To do
Look below and pull out each line with the word "semibold".

(Code change snippets)

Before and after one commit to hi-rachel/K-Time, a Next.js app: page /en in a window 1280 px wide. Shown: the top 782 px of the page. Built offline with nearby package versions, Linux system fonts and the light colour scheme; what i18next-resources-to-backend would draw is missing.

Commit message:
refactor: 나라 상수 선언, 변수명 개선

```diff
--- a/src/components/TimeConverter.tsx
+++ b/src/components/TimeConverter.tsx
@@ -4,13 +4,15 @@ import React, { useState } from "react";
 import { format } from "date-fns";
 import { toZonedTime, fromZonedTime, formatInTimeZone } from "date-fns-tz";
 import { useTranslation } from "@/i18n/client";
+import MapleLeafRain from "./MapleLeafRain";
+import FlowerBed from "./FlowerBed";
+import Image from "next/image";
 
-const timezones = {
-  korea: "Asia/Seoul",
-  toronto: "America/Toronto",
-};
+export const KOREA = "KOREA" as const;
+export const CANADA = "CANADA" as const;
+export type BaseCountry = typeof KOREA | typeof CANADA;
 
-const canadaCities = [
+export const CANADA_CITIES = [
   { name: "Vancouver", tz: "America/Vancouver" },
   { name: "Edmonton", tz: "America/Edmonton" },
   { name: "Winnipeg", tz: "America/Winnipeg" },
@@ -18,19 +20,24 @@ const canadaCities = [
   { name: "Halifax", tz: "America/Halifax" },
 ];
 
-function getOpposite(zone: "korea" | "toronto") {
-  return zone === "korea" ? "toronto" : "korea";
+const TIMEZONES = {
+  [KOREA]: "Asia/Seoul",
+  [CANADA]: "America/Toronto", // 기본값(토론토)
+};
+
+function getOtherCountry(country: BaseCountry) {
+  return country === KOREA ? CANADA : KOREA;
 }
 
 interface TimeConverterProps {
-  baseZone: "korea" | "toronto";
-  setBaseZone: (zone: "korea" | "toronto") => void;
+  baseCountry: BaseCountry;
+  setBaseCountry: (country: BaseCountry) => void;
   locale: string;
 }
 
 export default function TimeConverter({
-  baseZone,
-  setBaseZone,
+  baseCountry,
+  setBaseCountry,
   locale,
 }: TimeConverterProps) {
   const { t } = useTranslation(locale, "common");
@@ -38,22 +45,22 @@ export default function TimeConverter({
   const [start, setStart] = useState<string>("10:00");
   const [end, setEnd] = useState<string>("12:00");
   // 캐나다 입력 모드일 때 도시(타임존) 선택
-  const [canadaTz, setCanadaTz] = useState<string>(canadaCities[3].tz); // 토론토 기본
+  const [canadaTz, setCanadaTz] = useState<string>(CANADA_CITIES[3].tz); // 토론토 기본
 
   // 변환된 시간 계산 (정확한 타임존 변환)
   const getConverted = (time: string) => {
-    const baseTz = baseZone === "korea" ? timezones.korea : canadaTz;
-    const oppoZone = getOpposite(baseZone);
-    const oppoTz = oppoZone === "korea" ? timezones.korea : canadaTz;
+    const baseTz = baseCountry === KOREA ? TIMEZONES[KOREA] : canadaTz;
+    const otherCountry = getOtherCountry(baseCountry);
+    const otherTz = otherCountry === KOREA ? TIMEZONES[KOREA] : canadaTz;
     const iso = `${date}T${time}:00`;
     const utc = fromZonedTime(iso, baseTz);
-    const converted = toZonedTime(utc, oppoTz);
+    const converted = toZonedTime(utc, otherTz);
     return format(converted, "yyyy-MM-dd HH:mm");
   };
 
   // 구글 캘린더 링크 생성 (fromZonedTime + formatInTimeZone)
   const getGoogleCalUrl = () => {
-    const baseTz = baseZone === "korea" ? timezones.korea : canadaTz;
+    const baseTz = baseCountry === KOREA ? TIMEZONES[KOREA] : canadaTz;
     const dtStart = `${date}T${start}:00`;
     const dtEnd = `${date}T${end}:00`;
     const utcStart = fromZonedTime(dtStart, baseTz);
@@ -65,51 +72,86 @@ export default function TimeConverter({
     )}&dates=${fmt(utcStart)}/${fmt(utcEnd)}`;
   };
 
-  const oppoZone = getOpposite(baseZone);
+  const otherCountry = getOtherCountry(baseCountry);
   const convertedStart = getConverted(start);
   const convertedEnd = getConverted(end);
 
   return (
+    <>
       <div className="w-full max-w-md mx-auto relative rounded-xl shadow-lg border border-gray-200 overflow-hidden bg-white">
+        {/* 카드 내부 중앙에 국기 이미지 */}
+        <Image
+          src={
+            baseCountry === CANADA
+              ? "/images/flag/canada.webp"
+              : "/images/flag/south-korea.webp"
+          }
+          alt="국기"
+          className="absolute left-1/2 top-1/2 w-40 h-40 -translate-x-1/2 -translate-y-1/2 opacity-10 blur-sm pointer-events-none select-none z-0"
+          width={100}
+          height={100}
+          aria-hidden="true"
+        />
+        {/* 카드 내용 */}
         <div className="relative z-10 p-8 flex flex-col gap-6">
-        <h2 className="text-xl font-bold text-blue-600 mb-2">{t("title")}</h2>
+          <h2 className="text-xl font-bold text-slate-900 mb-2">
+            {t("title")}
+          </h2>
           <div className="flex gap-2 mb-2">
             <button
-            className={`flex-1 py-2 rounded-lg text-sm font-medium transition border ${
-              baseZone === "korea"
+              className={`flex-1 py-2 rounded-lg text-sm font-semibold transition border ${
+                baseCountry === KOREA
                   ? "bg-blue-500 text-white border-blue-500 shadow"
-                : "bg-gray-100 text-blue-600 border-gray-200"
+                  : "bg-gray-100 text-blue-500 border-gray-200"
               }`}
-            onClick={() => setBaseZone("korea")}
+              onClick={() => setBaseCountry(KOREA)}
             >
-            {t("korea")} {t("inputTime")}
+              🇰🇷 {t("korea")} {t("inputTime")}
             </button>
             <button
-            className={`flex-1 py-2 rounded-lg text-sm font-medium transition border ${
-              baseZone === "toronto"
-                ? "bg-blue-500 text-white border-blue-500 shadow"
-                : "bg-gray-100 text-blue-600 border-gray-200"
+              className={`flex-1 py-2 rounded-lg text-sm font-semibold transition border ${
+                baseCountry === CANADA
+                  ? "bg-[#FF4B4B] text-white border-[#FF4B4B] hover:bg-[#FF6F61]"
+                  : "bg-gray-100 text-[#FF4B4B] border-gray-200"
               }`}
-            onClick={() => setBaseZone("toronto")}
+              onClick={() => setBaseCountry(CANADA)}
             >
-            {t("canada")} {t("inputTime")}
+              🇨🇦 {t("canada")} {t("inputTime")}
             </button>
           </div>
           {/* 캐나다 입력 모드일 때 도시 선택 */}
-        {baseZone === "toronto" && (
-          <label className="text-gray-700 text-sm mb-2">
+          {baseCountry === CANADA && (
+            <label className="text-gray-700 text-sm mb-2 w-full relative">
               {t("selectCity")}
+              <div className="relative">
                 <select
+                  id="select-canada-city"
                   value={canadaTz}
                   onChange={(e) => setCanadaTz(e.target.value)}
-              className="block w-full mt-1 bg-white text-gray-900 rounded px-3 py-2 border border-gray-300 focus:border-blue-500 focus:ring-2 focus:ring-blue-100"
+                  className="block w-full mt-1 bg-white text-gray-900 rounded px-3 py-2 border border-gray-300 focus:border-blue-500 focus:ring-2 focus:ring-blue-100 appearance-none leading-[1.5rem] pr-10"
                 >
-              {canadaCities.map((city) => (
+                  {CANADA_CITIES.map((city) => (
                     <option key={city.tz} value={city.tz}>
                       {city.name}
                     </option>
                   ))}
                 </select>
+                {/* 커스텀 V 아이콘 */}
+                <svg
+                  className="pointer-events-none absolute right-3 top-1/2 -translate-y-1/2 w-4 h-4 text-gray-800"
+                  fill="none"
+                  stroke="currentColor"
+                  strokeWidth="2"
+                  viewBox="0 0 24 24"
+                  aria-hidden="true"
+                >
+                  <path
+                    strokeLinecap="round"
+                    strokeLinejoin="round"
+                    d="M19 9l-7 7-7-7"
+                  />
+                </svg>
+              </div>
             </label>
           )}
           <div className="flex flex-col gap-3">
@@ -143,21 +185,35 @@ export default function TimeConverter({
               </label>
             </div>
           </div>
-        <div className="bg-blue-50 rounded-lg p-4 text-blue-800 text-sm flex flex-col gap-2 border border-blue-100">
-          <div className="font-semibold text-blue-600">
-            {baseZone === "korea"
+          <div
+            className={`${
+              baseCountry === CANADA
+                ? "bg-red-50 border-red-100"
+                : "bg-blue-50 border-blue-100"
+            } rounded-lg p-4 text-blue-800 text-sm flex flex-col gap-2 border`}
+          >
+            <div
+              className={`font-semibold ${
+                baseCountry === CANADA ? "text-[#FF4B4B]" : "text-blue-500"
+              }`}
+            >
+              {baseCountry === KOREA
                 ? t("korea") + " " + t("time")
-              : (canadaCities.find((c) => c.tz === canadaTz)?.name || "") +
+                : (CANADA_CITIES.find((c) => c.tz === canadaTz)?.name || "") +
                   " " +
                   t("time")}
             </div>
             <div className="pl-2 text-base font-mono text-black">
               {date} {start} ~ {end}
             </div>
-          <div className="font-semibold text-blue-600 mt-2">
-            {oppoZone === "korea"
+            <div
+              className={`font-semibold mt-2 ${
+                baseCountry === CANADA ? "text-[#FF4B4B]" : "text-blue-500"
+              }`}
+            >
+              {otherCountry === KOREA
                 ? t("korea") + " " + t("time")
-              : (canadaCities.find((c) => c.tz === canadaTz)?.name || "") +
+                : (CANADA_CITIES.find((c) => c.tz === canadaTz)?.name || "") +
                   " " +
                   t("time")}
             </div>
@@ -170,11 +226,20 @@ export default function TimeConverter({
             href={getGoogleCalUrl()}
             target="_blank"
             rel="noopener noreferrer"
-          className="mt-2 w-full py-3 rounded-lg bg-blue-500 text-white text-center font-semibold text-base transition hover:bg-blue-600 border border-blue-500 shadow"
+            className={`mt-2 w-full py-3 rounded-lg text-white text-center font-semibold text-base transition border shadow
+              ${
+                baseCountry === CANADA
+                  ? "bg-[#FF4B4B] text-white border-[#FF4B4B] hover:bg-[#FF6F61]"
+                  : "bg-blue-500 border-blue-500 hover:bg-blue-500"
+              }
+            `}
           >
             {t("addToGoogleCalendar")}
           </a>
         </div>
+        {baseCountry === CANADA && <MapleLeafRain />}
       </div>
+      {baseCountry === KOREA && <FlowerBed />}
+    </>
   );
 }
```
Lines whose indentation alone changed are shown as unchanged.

Result
+              className={`flex-1 py-2 rounded-lg text-sm font-semibold transition border ${
+              className={`flex-1 py-2 rounded-lg text-sm font-semibold transition border ${
-          <div className="font-semibold text-blue-600">
+              className={`font-semibold ${
-          <div className="font-semibold text-blue-600 mt-2">
+              className={`font-semibold mt-2 ${
-          className="mt-2 w-full py-3 rounded-lg bg-blue-500 text-white text-center font-semibold text-base transition hover:bg-blue-600 border border-blue-500 shadow"
+            className={`mt-2 w-full py-3 rounded-lg text-white text-center font-semibold text-base transition border shadow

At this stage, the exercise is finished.